10 Remarkable Black Women You Should Absolutely Know About
From Simone Biles to Ava DuVernay to Andrea Jenkins, Black women have played an indelible role in building and shaping America. And, lest some of our politicians forget, they are what makes this country great.
There are too many remarkable Black women to cover in a short post (listen to our podcast for all the latest). But here are 10 historical Black women figures—both living and departed—who inspire us.
Best known for: America’s first female, first African American, and first South Asian vice president, former US senator
Why she’s extraordinary: Kamala Harris’s remarkable ascent from California’s attorney general to US senator to America’s first Black, South Asian, female vice president started with a young girl in Berkeley, CA who was bused to an elementary school in a more prosperous neighborhood as part of the city’s desegregation program. A decade and a half later she graduated from Howard University with a degree in political science and economics. In her history-making vice presidential acceptance speech, Harris acknowledged the many women who paved the way for her. “I stand on their shoulders,” she said, adding, “While I might be the first woman in this office, I will not be the last.”
In her words: “What I want young women and girls to know is: You are powerful and your voice matters.”
Best known for: First African American congresswoman, first woman and African American to run for US president
Why she’s extraordinary: Speaking of women who paved the way… Shirley Chisholm is one of the 20th century’s trailblazers, making her mark as an “unbossed and unbought” feminist icon. In 1968, she became the first African American woman to win a seat in Congress. She ran for US president in 1972—the first woman and African American from a major political party to do so. After retiring from Congress in 1983, Chisholm co-founded the National Political Congress of Black Women to promote the participation of women of color in the educational, political, economic, and social arenas. A state park in her honor is expected to be completed in 2021.
In her words: “I want history to remember me…not as the first Black woman to have made a bid for the presidency of the United States, but as a Black woman who…dared to be herself. I want to be remembered as a catalyst for change in America.”
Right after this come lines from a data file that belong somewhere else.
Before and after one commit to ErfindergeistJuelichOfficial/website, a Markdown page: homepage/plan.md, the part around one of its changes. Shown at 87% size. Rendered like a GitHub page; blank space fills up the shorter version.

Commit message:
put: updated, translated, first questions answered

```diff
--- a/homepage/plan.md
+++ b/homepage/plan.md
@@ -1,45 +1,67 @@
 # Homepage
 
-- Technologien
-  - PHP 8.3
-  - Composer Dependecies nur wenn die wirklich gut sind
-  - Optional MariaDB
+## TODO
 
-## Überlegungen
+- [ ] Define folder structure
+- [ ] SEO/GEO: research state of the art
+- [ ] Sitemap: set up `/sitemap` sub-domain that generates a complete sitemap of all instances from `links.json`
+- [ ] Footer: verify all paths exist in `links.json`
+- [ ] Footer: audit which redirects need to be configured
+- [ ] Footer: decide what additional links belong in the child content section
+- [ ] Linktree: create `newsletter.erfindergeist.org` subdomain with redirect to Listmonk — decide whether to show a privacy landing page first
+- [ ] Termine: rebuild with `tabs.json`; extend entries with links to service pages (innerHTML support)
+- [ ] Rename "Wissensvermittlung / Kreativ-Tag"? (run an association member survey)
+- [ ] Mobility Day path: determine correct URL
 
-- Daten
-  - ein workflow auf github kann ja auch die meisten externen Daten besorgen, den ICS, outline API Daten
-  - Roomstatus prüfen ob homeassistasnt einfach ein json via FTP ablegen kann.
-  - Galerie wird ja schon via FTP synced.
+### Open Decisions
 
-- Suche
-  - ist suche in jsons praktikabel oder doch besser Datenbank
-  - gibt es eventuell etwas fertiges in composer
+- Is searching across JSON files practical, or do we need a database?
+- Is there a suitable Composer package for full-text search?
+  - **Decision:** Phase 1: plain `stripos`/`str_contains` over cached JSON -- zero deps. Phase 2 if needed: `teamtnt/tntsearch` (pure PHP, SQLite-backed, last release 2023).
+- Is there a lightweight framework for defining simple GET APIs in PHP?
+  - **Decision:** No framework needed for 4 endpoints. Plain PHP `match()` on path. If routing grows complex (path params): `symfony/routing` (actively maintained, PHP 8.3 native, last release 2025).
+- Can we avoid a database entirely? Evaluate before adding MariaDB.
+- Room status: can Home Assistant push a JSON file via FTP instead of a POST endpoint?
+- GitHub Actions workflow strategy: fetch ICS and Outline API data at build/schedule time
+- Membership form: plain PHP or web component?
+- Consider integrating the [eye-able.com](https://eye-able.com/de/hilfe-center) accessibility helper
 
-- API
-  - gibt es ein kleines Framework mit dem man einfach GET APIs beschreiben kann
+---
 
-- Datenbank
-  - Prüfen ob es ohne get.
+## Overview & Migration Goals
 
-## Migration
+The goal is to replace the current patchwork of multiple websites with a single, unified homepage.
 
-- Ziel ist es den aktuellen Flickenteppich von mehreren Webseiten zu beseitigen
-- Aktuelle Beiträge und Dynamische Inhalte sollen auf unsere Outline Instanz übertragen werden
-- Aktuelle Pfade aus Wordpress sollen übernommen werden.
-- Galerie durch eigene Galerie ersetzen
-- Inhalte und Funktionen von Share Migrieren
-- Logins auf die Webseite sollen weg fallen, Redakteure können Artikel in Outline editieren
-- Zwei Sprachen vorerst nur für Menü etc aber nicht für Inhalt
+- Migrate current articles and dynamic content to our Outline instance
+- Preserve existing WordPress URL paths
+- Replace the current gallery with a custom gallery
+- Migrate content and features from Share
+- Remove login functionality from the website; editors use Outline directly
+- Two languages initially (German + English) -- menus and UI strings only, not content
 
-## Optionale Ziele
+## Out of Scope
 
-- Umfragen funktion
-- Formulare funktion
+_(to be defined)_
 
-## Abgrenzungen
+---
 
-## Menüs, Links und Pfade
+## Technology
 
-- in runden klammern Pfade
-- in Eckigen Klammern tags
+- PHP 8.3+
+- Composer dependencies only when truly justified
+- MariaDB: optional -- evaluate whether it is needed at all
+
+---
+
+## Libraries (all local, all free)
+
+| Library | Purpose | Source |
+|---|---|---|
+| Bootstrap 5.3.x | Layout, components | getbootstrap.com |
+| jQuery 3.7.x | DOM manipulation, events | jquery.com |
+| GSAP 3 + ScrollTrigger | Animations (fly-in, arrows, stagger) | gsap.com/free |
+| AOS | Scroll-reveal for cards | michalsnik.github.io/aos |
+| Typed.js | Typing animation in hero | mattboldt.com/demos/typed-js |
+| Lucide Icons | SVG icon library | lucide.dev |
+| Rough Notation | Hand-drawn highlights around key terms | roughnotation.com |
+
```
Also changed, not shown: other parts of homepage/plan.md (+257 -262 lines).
Best known for: Black academic, activist, feminist icon
Why she’s extraordinary: For more than 50 years, Angela Davis has unapologetically fought against racism, sexism, the abuses of capitalism, and the prison-industrial complex. In 1998, she founded Critical Resistance, an organization working to abolish the prison-industrial complex. Criticized and even branded a “terrorist” for her revolutionary approach to justice, Davis has weathered decades of tumult and come out on the other end as one of the most lauded Black women in history.
In her words: “Racism cannot be separated from capitalism.”
Best known for: Producer, screenwriter, author
Why she’s extraordinary: Shonda Rhimes exudes courage, tenacity, and confidence. She makes success look easy, but she’ll be the first to tell you how much work it takes. Rhimes is the first Black woman to create and produce a top 10 network series (Grey’s Anatomy). Her production company, Shondaland, is behind a profusion of hit series, including Scandal and How to Get Away with Murder, and she’s basically creating her own sub-genre on Netflix.
In her words: “I am not lucky. You know what I am? I am smart, I am talented, I take advantage of the opportunities that come my way and I work really, really hard. Don’t call me lucky. Call me a badass.”
Best known for: Abolitionist, Underground Railroad “conductor”
Why she’s extraordinary: Having endured brutal abuse and grueling work by slaveholders during childhood, Harriet Tubman committed her life to freeing others from bondage. She personally led dozens of enslaved Blacks to freedom via the “underground railroad,” an elaborate secret network of safe houses. And her actions ultimately helped hundreds of people escape slavery. Tubman was a cook and a nurse, a scout and a spy, a freedom fighter, and an incredibly courageous soul. The Biden administration has been working to accelerate the process of getting Tubman’s face on the $20 bill.